Observers report long lines at many polling stations at closing time.
George Weah, the 1995 World Footballer of the Year, is tipped to win the Liberian Presidential election. Voters chose among 20 presidential contenders and almost 1 000 candidates from 26 political parties vying for 73 seats in the House of Representatives.
A candidate must get at least 50 percent of the vote to be declared the victor.
Liberia’s provisional election results are expected Thursday, the election commission said Wednesday, as the West African nation waits to see who will succeed the Nobel Peace Prize victor who led the country’s recovery from Ebola and civil war. Voters commended her leadership, but also said they are ready for change when they lined up for Tuesday’s historic vote.
According to a statement quoting, Heather Nauert, State Department Spokesperson said, we salute Liberia’s success in holding free and fair elections in 2005, 2011, and 2014 and urge Liberians to build on that tradition by peacefully and patiently awaiting the official results from the National Elections Commission. Final results should be known within two weeks.
Should there be a runoff, the victor is slated to be announced on November 8.

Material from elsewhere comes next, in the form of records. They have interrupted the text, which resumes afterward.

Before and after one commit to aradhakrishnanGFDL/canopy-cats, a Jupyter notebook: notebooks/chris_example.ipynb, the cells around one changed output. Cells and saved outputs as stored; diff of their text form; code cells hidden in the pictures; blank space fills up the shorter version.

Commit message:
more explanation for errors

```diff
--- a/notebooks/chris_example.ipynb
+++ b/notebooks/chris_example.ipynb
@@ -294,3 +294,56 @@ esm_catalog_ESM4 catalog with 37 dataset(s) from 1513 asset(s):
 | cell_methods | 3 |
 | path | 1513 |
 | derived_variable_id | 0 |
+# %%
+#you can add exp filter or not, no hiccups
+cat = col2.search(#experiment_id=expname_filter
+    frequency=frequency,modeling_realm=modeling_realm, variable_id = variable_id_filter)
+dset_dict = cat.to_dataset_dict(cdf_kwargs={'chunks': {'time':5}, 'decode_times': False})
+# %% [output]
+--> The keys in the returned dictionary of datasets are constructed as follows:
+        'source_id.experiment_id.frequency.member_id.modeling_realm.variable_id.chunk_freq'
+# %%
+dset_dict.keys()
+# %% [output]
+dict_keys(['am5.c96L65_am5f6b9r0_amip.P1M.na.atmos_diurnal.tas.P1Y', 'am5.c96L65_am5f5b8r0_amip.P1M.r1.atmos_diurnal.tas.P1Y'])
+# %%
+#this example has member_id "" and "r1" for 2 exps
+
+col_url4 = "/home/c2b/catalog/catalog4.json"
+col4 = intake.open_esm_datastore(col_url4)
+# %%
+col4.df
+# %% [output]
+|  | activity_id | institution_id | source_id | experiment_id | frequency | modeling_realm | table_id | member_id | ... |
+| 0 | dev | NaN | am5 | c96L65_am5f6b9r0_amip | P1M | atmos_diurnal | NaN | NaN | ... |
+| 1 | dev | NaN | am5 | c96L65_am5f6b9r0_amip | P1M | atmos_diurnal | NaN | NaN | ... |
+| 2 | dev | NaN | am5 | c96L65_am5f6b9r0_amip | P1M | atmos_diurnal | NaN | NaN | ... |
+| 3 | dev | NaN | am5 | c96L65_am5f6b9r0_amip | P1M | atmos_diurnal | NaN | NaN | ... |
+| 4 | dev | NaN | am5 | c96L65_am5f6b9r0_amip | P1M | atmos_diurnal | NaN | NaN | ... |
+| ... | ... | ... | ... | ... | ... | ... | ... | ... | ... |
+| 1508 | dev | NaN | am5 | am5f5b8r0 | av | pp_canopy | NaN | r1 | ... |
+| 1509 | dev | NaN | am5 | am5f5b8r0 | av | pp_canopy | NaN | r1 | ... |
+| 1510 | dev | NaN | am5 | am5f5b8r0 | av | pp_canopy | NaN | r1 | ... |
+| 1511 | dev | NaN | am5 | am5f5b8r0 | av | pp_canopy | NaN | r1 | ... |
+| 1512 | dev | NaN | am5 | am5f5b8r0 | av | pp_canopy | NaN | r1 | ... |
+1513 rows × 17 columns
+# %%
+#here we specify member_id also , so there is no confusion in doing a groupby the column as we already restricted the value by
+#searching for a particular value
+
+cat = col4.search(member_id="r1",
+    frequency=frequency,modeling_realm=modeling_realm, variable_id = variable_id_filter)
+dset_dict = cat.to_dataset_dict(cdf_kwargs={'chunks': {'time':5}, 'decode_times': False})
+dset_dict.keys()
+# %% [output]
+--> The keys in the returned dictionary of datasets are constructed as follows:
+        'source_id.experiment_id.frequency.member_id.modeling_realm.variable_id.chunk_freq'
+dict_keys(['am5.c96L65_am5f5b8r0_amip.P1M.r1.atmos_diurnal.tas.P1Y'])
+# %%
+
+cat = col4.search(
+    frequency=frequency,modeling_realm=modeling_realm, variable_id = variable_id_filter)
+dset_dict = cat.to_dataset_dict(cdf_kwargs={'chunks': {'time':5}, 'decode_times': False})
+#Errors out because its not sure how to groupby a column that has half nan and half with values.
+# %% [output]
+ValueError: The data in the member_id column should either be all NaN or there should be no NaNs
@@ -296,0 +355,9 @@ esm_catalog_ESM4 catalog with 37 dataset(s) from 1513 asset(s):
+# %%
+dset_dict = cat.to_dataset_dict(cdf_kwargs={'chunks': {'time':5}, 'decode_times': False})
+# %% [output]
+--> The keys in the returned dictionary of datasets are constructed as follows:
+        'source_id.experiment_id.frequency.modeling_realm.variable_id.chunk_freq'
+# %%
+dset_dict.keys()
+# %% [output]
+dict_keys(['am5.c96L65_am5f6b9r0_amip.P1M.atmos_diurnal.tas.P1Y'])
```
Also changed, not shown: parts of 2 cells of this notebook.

Sirleaf, Africa’s first female elected head of state, is stepping down after a maximum two six-year terms in which she steered the country away from the trauma of civil war, but, say critics, failed to tackle its poverty.
The election turnout was impressive, especially among younger generations, said Christopher Fomunyoh of the US -funded National Democratic Institute, which was monitoring the elections. He said Liberia’s youth demonstrated “a commitment to be involved in the electoral and governmental process of their country”.
The election marks the end of Ellen Johnson Sirleaf’s tenure.